Organizational behavior is an applied behavioral science that is built on contributions from a number of behavioral disciplines. The predominant areas are psychology, sociology, social psychology, anthropology, and political science. Psychology’s contributions have been mainly at the individual or micro level of analysis, while the other four disciplines have contributed to our understanding of macro concepts such as group processes and organization.
Psychology is the science that seeks to measure, explain, and sometimes change the behavior of humans and other animals. Psychologists concern themselves with studying and attempting to understand individual behavior. Those who have contributed and continue to add to the knowledge of OB are learning theorists, personality theorists, counseling psychologists, and, most important, industrial and organizational psychologists.
Early, industrial/organizational psychologists concerned themselves with the problems of fatigue, boredom, and other factors relevant to working conditions that could impede efficient work performance. More recently, their contributions have been expanded to include learning, perception, personality, emotions, training, leadership effectiveness, needs and motivational forces, job satisfaction, decision-making processes, performance appraisals, attitude measurement, employee selection techniques, work design, and job stress.
While psychology focuses on the individual, sociology studies people in relation to their fellow human beings. Specifically, sociologists have made their greatest contribution to OB through their study of group behavior in organizations, particularly formal and complex organizations. Some of the areas within OB that have received valuable input from sociologists are group dynamics, design of work teams, organizational culture, formal organization theory and structure, organizational technology, communications, power, and conflict.
Social psychology blends concepts from both psychology and sociology. It focuses on the influence of the people on one another. One of the major areas under considerable investigation by social psychologists has been change—- how to implement it and how to reduce barriers to its acceptance. In addition, we find social psychologists making significant contributions in the areas of measuring , understanding, and changing attitudes; communication patterns; building trust; the way in which group activities can satisfy individual needs; and group decision-making process.
Anthropology is the study of societies to learn about human beings and their activities. For instance, anthropologists’ work on cultures and environments has helped us understand differences in fundamental values, attitudes, and behavior between people in different countries and within different organizations. Much of our current understanding of organizational culture, organizational environments, and differences between national cultures is the result of the work of anthropologists or those using their methods.
Although frequently overlooked, the contributions of political scientists are significantly to the understanding of behavior in organizations. Political science studies the behavior of individuals and groups within a political environment.
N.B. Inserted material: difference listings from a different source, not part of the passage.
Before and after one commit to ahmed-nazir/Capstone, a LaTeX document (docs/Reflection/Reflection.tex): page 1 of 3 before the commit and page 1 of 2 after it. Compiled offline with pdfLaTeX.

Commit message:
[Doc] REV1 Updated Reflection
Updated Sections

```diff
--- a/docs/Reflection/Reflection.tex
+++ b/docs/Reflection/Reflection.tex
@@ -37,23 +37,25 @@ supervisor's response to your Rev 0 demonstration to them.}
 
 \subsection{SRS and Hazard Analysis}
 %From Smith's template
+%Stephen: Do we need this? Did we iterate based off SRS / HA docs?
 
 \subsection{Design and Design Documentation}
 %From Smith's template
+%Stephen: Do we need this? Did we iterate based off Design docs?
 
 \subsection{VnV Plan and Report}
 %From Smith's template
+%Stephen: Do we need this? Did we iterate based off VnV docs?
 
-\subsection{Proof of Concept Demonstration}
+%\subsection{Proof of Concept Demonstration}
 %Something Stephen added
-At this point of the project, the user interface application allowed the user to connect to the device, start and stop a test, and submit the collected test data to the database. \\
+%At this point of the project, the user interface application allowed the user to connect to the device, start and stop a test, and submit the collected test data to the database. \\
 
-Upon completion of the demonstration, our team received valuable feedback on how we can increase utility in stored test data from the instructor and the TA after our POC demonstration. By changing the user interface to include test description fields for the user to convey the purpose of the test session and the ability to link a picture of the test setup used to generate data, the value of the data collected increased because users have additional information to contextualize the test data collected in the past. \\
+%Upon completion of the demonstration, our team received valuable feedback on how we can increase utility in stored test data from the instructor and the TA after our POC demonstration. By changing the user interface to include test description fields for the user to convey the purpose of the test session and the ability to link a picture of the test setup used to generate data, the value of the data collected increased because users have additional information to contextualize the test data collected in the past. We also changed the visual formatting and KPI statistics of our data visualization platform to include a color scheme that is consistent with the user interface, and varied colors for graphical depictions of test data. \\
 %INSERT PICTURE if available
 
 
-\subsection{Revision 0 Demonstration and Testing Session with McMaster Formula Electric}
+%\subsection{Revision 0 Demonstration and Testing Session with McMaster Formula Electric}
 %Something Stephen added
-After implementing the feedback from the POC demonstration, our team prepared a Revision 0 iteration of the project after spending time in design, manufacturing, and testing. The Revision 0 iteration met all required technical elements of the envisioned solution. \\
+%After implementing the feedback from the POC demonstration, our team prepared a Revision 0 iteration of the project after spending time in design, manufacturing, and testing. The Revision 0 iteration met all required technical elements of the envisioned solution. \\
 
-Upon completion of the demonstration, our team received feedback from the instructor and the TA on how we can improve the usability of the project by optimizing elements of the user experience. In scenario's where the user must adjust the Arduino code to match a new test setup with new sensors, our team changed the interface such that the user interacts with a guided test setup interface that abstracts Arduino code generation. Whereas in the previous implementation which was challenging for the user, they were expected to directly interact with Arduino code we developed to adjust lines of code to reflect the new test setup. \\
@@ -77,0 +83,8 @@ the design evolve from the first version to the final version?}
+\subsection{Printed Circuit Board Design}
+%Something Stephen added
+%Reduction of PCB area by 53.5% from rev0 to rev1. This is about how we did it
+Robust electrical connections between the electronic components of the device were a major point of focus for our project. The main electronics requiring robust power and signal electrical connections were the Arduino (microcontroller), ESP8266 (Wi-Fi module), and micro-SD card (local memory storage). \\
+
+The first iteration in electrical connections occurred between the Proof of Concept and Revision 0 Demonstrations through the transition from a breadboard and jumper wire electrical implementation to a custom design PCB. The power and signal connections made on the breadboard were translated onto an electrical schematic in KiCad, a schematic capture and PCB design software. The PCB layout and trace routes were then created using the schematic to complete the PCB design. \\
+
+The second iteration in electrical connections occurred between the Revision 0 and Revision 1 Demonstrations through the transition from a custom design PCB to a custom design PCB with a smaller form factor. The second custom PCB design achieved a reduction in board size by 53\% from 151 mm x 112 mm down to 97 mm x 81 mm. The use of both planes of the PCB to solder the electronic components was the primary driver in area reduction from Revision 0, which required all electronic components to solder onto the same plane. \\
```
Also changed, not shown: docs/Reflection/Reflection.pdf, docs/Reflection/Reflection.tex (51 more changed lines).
Specific topics of concern here include the structuring of conflict, allocation of power, and how people manipulate power for individual self-interest.